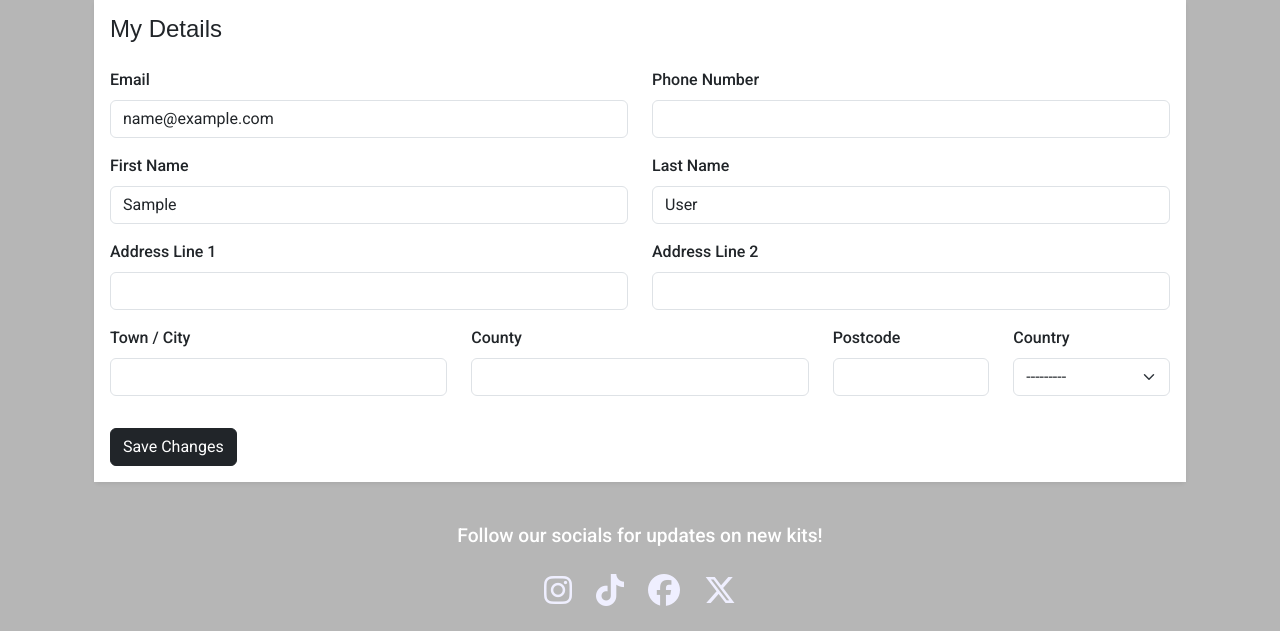
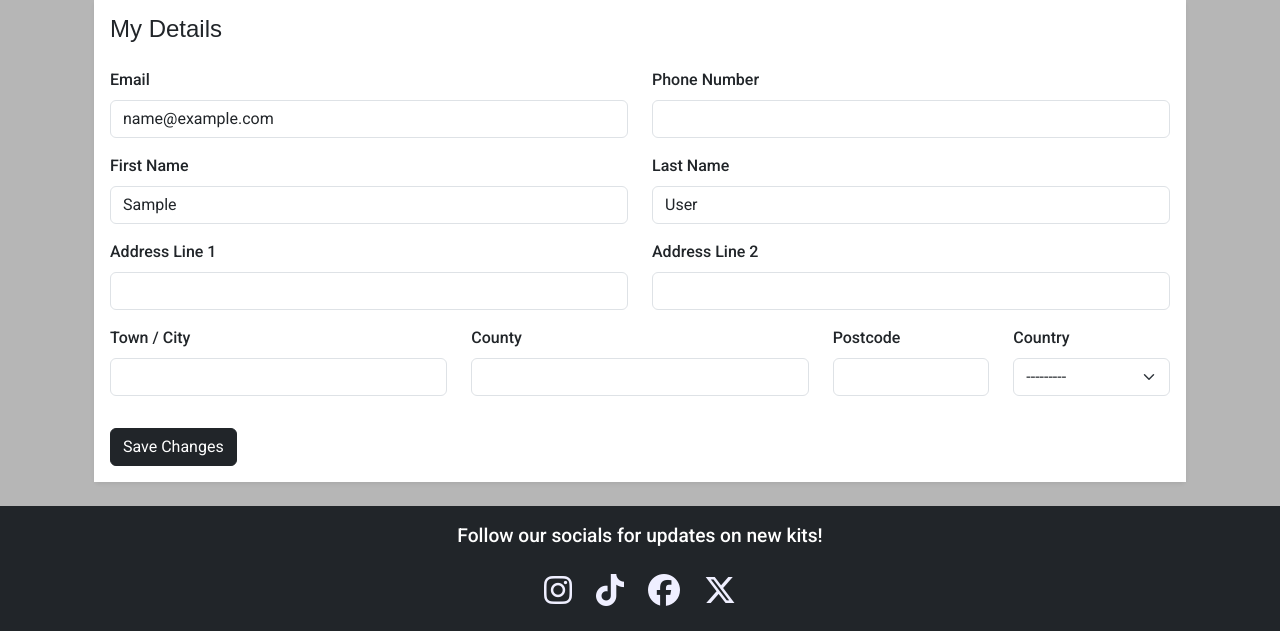
Before and after one commit to JackLamb99/the-kit-box, a Django app: page /accounts/my-account/ in a window 1280 px wide. Shown: the part 253-884 px from the top of the page. Run offline with Django 5.2, Linux system fonts and the light colour scheme; the visitor is signed in with stand-in values (Sample User, id 1); some libraries are stand-ins or nearby versions; some web fonts are replaced.

Commit message:
POLISH footer background colour to match home page colour scheme

```diff
--- a/templates/footer.html
+++ b/templates/footer.html
@@ -1,6 +1,6 @@
 {% load static %}
 
-<footer class="footer text-center text-white py-3 mt-auto">
+<footer class="footer text-center text-white bg-dark py-3 mt-auto">
     <div class="container">
         <!-- Contact link -->
         <div class="mb-2">
```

Exercise goal: Every entry above is to be printed again exactly, pictures omitted.

Response to this task:
Before and after one commit to JackLamb99/the-kit-box, a Django app: page /accounts/my-account/ in a window 1280 px wide. Shown: the part 253-884 px from the top of the page. Run offline with Django 5.2, Linux system fonts and the light colour scheme; the visitor is signed in with stand-in values (Sample User, id 1); some libraries are stand-ins or nearby versions; some web fonts are replaced.

Commit message:
POLISH footer background colour to match home page colour scheme

```diff
--- a/templates/footer.html
+++ b/templates/footer.html
@@ -1,6 +1,6 @@
 {% load static %}
 
-<footer class="footer text-center text-white py-3 mt-auto">
+<footer class="footer text-center text-white bg-dark py-3 mt-auto">
     <div class="container">
         <!-- Contact link -->
         <div class="mb-2">
```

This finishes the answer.